(Version comparison data)
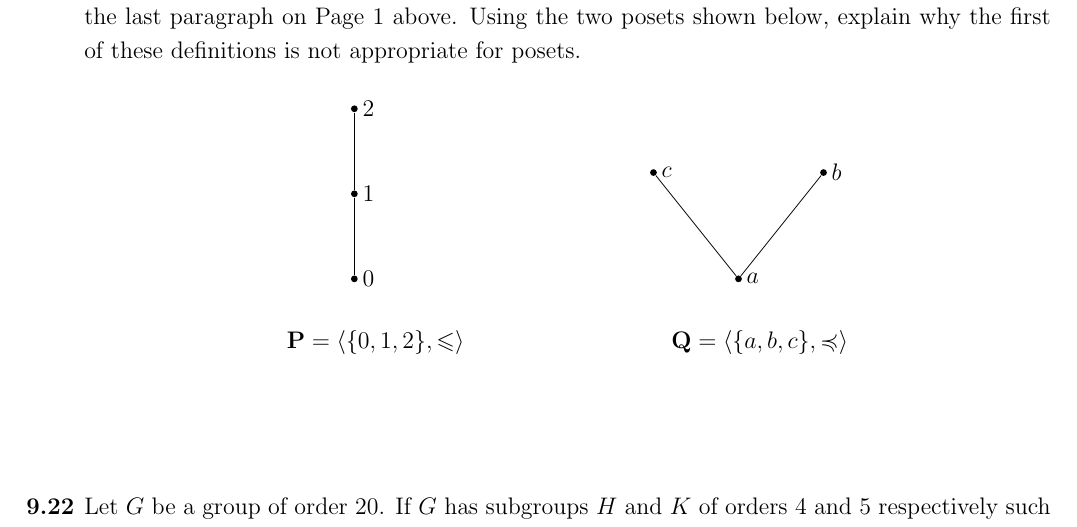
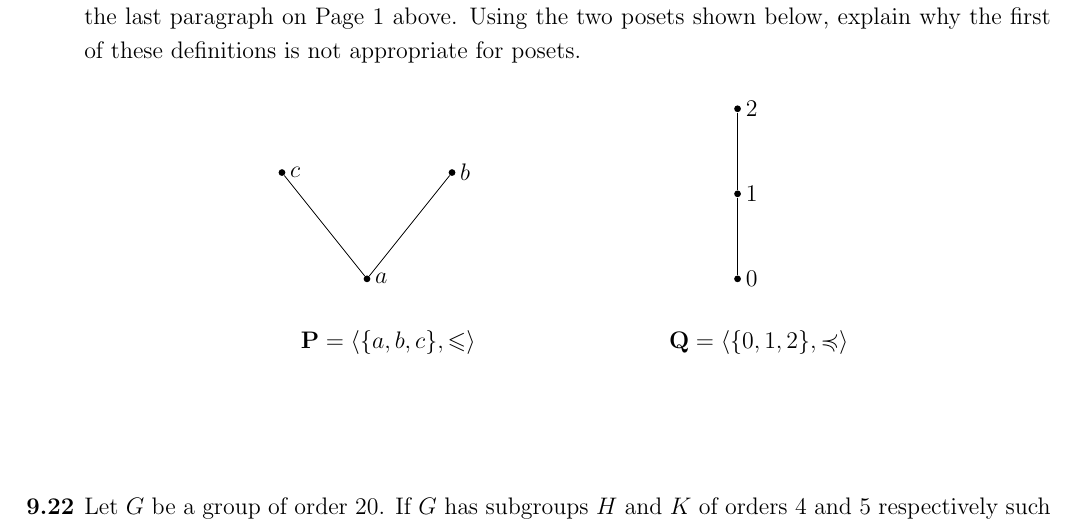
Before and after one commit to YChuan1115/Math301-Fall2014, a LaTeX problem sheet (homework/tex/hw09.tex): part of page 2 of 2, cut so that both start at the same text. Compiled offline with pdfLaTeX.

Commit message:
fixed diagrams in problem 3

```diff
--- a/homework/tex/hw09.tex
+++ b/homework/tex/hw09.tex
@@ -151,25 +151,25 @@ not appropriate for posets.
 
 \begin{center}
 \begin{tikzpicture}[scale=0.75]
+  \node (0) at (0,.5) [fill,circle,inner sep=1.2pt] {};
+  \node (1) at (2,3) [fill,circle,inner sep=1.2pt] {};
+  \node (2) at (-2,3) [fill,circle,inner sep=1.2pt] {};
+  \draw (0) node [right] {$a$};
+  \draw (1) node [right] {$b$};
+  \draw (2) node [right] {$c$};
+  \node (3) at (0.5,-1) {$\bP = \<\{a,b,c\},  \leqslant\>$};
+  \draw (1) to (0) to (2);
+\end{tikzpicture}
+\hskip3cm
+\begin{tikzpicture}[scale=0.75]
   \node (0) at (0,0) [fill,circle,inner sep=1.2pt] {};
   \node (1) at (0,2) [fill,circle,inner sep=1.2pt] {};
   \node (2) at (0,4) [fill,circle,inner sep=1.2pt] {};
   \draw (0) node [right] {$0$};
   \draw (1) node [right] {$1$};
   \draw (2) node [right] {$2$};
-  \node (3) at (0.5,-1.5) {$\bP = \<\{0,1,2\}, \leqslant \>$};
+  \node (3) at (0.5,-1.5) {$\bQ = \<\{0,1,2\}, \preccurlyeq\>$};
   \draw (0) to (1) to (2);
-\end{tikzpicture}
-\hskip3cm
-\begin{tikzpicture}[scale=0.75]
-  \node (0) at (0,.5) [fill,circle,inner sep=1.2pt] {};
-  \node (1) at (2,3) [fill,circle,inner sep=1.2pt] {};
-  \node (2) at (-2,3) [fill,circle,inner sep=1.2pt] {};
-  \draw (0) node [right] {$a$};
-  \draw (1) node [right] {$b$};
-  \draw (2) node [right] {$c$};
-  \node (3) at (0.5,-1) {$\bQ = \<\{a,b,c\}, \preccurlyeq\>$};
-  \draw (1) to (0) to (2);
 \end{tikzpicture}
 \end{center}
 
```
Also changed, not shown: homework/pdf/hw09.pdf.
--
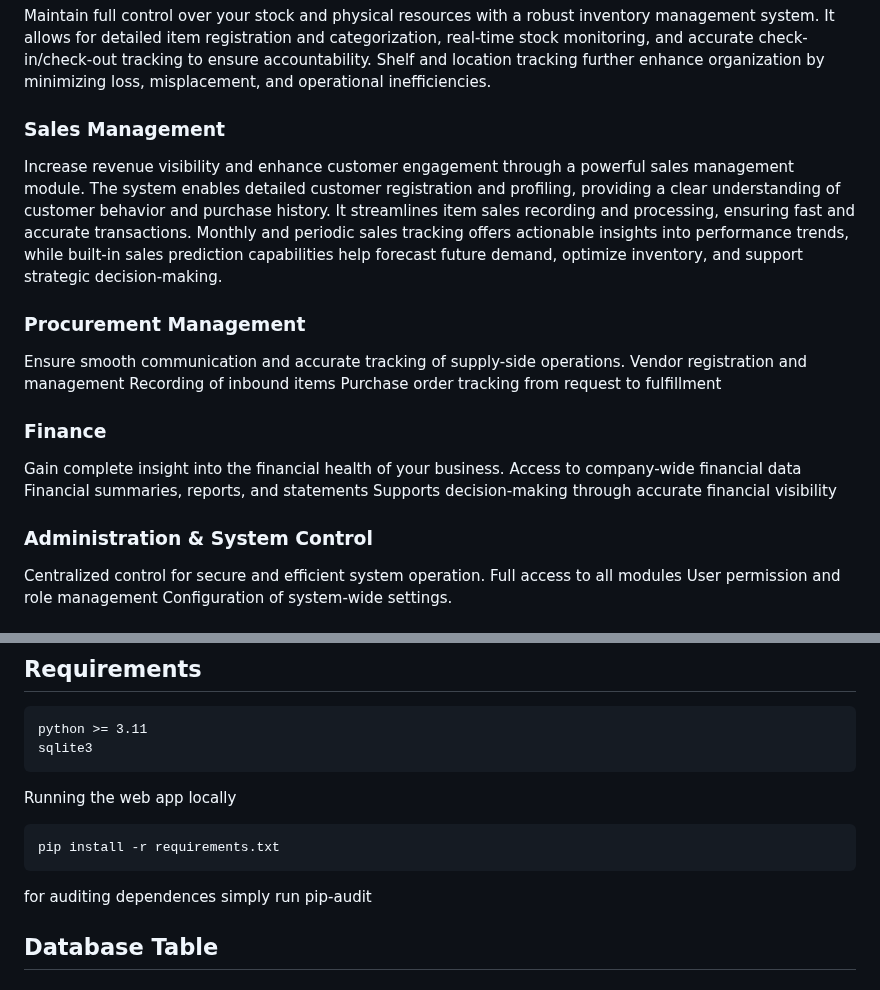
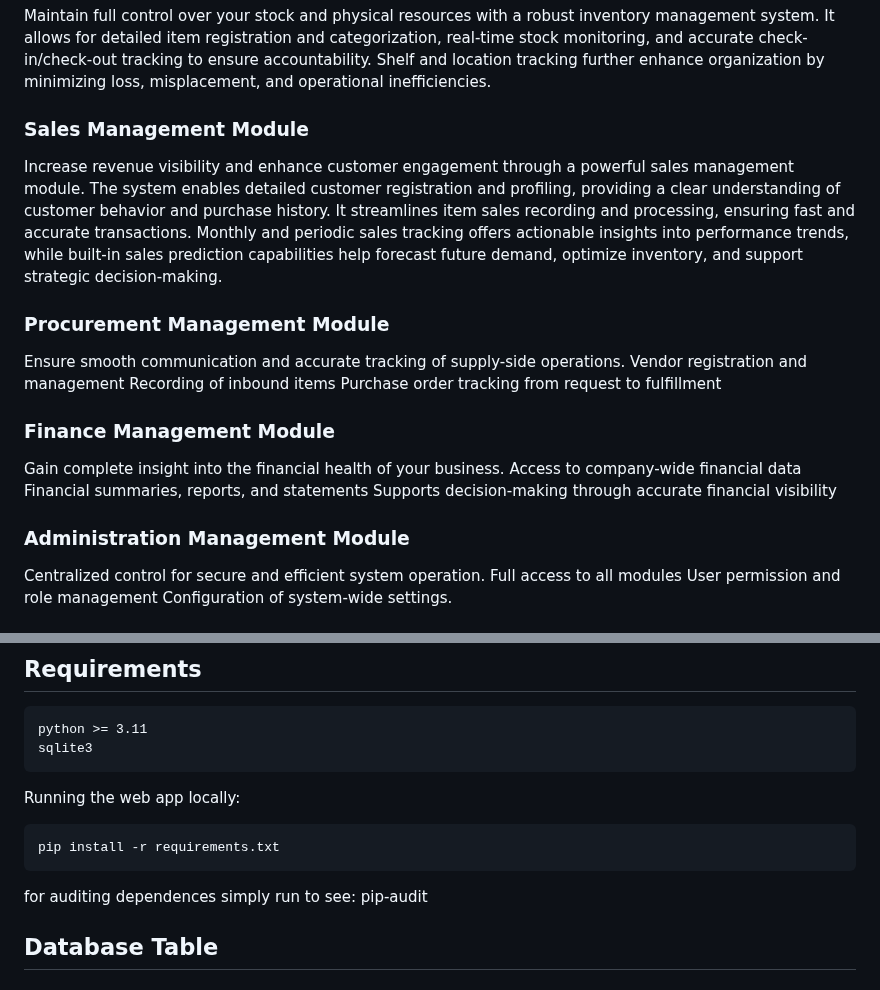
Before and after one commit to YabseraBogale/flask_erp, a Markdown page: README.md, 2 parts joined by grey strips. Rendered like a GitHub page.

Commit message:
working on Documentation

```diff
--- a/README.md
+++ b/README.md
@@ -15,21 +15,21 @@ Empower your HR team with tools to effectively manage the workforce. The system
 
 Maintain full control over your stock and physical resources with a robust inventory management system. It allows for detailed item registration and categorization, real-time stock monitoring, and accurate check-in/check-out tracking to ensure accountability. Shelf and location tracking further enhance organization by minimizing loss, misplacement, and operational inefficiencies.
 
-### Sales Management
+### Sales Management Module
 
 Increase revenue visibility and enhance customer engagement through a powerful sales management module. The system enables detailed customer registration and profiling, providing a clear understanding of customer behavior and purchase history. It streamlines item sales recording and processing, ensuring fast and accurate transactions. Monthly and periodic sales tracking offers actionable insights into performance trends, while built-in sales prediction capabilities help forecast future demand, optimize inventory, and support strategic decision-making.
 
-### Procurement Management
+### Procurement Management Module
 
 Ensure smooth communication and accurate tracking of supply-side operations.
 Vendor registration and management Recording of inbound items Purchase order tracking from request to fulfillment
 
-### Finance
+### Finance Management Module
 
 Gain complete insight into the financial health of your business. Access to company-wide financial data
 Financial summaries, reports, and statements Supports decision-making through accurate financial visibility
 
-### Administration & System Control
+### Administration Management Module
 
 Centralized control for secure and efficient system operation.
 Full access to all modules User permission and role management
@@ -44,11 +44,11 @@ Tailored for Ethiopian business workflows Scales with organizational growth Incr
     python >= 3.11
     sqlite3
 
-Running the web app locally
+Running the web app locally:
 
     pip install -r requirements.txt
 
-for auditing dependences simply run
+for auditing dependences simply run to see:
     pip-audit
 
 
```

[Problem]
Find the lines above that hold "inner", then copy each of them.

[Worked solution]
+  \node (0) at (0,.5) [fill,circle,inner sep=1.2pt] {};
+  \node (1) at (2,3) [fill,circle,inner sep=1.2pt] {};
+  \node (2) at (-2,3) [fill,circle,inner sep=1.2pt] {};
   \node (0) at (0,0) [fill,circle,inner sep=1.2pt] {};
   \node (1) at (0,2) [fill,circle,inner sep=1.2pt] {};
   \node (2) at (0,4) [fill,circle,inner sep=1.2pt] {};
-  \node (0) at (0,.5) [fill,circle,inner sep=1.2pt] {};
-  \node (1) at (2,3) [fill,circle,inner sep=1.2pt] {};
-  \node (2) at (-2,3) [fill,circle,inner sep=1.2pt] {};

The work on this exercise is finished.